Allergologia et Immunopathologia 2017, 45 Suppl 1: 45-49
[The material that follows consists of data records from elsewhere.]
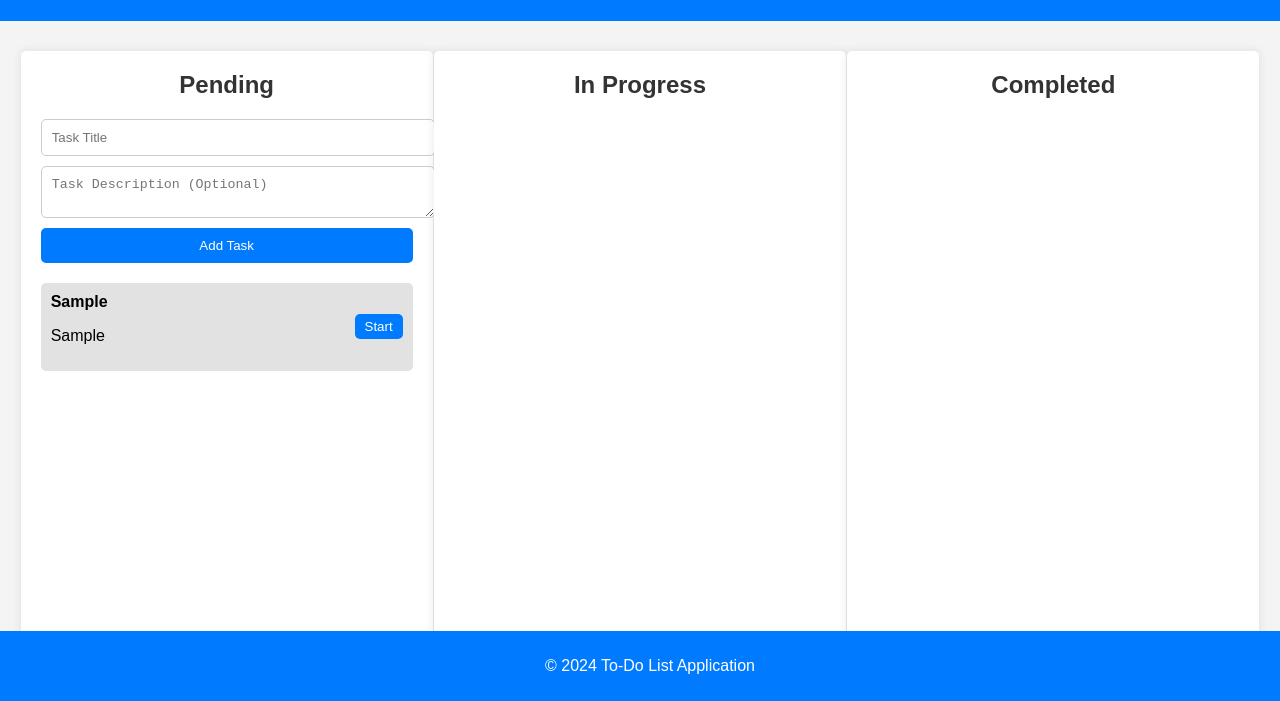
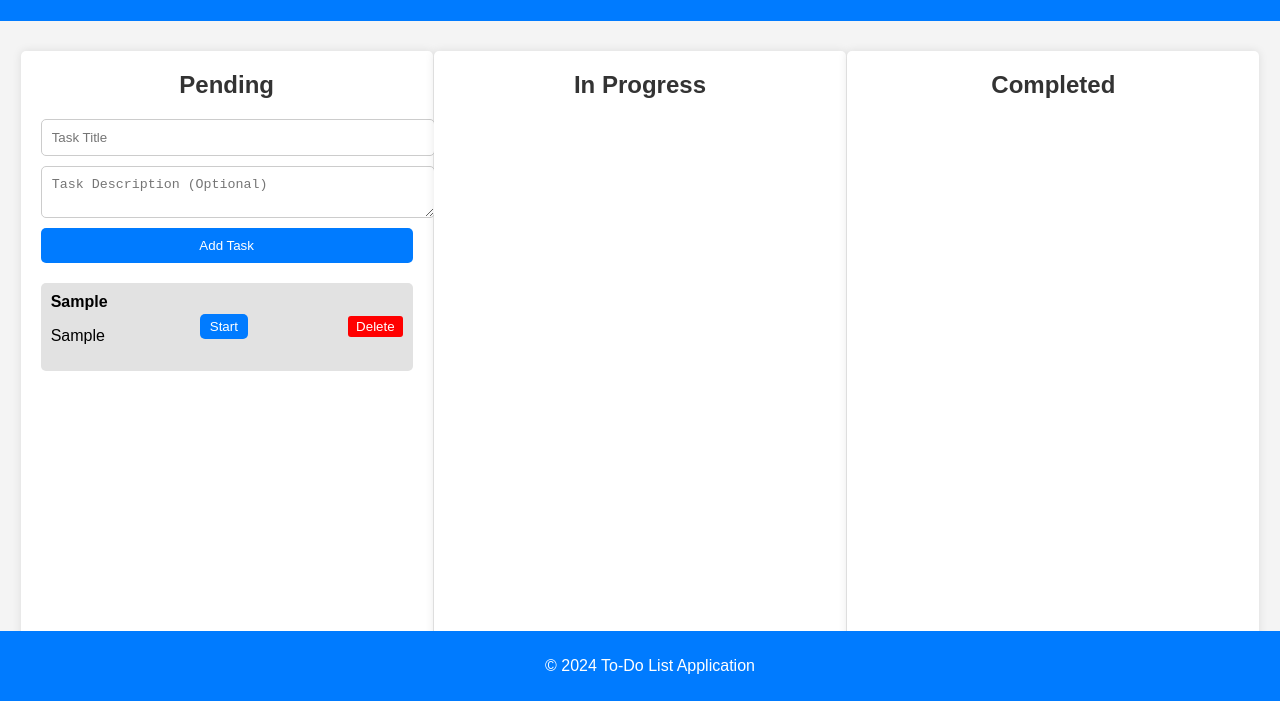
Before and after one commit to Nagaraj2002/Dynamic-To-Do-List-Creation, a website: page index.html in a window 1280 px wide. Both pictures are taken after typing "Sample", "Sample" into the empty fields and a click on the button "Add Task". Shown: the part 99-800 px from the top of the page. Drawn offline with Linux system fonts and the light colour scheme.

Commit message:
Adding Delete button , so that we can delete which are created accidently

```diff
--- a/script.js
+++ b/script.js
@@ -38,6 +38,7 @@ document.addEventListener('DOMContentLoaded', () => {
         `;
 
         addButton(task, section);
+        addDeleteButton(task);
 
         // Add drag and drop event listeners to the task element
         task.addEventListener('dragstart', () => {
@@ -64,6 +65,18 @@ document.addEventListener('DOMContentLoaded', () => {
             button.addEventListener('click', () => moveTask(task, 'completed'));
         }
         task.appendChild(button);
+    }
+
+    // Function to add a delete button to a task element
+    function addDeleteButton(task) {
+        const deleteButton = document.createElement('button');
+        deleteButton.innerText = 'Delete';
+        deleteButton.classList.add('delete');
+        deleteButton.addEventListener('click', () => {
+            task.remove();
+            saveTasks();
+        });
+        task.appendChild(deleteButton);
     }
 
     // Function to move a task to a different section
@@ -157,10 +170,11 @@ document.addEventListener('DOMContentLoaded', () => {
     // Function to update a task's button and move it to the appropriate section
     function updateTask(task, section) {
         // Remove existing buttons
-        const button = task.querySelector('button');
+        const button = task.querySelector('button:not(.delete)');
         if (button) button.remove();
 
         addButton(task, section);
+        addDeleteButton(task);
 
         if (section === 'pending') {
             pendingTasks.appendChild(task);
--- a/styles.css
+++ b/styles.css
@@ -109,3 +109,13 @@ button:hover {
 .task.dragging {
     opacity: 0.5;
 }
+/* Add this CSS for delete button */
+.task button.delete {
+    background-color: red;
+    color: white;
+    border: none;
+    padding: 0.2rem 0.5rem;
+    border-radius: 3px;
+    cursor: pointer;
+    margin-left: 0.5rem;
+}
```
Severe asthma is defined as asthma which requires treatment with high dose inhaled corticosteroids and with a second controller drug to prevent it from becoming uncontrolled or which remains uncontrolled despite this therapy. Patients with uncontrolled severe asthma require additional treatment options as add-on therapy, including biologics. Biologic therapies in asthma are designed to block key immune regulators, such as IgE, or certain pro-inflammatory cytokines, e.g. interleukin (IL)-5, IL-4, IL-13 or IL-17. Patients with severe asthma and eosinophilic phenotype may benefit from biologic therapies aimed at reducing blood and tissue eosinophils, such as mepolizumab, reslizumab and benralizumab. Patients with Th2-high phenotype may also benefit from therapy with anti-IL-4/anti-IL-13 monoclonal antibodies (dupilumab). The main limitations of asthma treatment with biologic agents are the crossover and overlap of the different pathways in the pathogenesis of asthma which may cause lack of complete success of these therapies, in addition of high costs, which make pharmacoeconomic studies necessary to identify the ideal target patient population to receive these biologic drugs.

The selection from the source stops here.